(Beginning of Records to process)

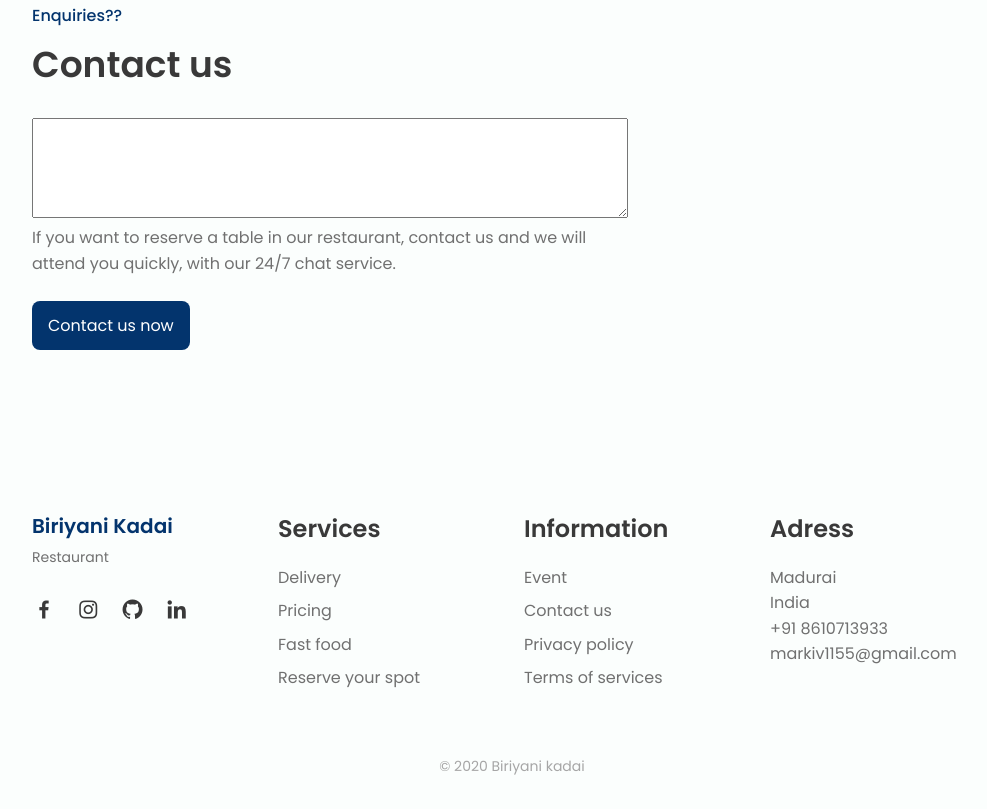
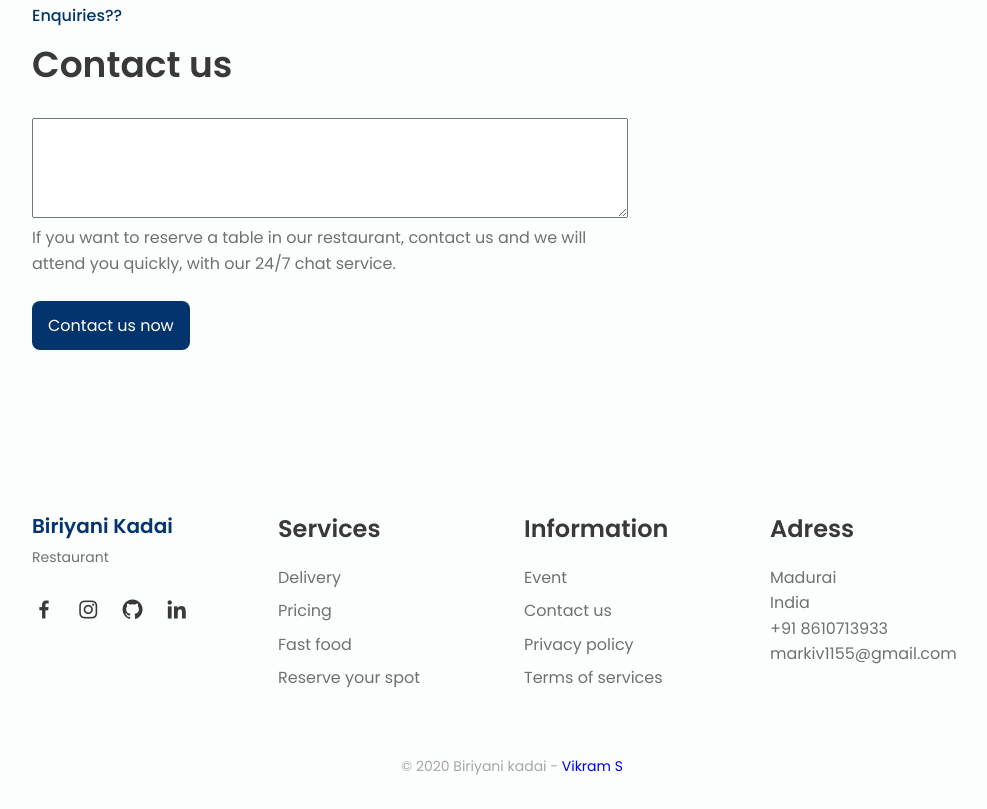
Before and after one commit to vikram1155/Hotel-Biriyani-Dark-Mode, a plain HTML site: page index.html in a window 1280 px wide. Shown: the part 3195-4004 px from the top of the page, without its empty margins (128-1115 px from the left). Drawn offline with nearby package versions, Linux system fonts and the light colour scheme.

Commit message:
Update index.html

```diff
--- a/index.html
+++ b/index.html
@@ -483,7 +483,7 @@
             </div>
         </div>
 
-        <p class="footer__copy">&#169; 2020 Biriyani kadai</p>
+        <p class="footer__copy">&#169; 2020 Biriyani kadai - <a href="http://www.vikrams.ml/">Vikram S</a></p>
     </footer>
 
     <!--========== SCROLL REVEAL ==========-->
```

(End of Records to process)
(Beginning of Records to process)

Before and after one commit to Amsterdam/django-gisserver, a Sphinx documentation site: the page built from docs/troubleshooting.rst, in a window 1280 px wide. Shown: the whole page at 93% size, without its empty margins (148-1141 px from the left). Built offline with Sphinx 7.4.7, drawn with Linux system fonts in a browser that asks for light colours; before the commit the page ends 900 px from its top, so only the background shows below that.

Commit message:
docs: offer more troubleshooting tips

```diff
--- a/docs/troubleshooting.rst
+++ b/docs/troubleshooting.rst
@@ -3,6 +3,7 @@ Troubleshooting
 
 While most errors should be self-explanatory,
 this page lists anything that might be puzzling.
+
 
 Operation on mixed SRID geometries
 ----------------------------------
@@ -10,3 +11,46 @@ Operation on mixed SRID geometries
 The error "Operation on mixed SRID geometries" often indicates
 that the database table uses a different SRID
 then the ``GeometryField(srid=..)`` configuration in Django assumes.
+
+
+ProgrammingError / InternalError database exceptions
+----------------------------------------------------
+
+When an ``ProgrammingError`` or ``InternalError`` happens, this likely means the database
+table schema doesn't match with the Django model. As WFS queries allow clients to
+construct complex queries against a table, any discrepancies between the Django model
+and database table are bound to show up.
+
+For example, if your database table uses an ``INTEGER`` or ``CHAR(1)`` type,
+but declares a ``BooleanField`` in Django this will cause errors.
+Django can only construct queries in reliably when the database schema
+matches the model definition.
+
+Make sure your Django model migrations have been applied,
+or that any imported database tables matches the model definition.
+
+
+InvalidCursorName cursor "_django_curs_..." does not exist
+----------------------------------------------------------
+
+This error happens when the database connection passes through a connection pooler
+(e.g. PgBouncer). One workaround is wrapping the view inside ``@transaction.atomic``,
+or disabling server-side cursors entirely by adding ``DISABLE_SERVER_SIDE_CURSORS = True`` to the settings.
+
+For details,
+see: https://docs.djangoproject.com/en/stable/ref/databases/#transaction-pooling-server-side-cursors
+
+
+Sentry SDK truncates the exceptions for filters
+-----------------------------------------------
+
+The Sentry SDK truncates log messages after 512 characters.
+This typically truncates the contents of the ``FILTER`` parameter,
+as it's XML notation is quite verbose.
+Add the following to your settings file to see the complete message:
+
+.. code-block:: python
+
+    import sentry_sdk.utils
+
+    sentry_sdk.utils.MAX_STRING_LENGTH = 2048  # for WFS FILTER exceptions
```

(End of Records to process)

§ **To do**: Go back to the listing above. Copy word for word the lines from the one with "light colour scheme." through the one with "Update index.html", and nothing more.

§ **Output below**:
Before and after one commit to vikram1155/Hotel-Biriyani-Dark-Mode, a plain HTML site: page index.html in a window 1280 px wide. Shown: the part 3195-4004 px from the top of the page, without its empty margins (128-1115 px from the left). Drawn offline with nearby package versions, Linux system fonts and the light colour scheme.

Commit message:
Update index.html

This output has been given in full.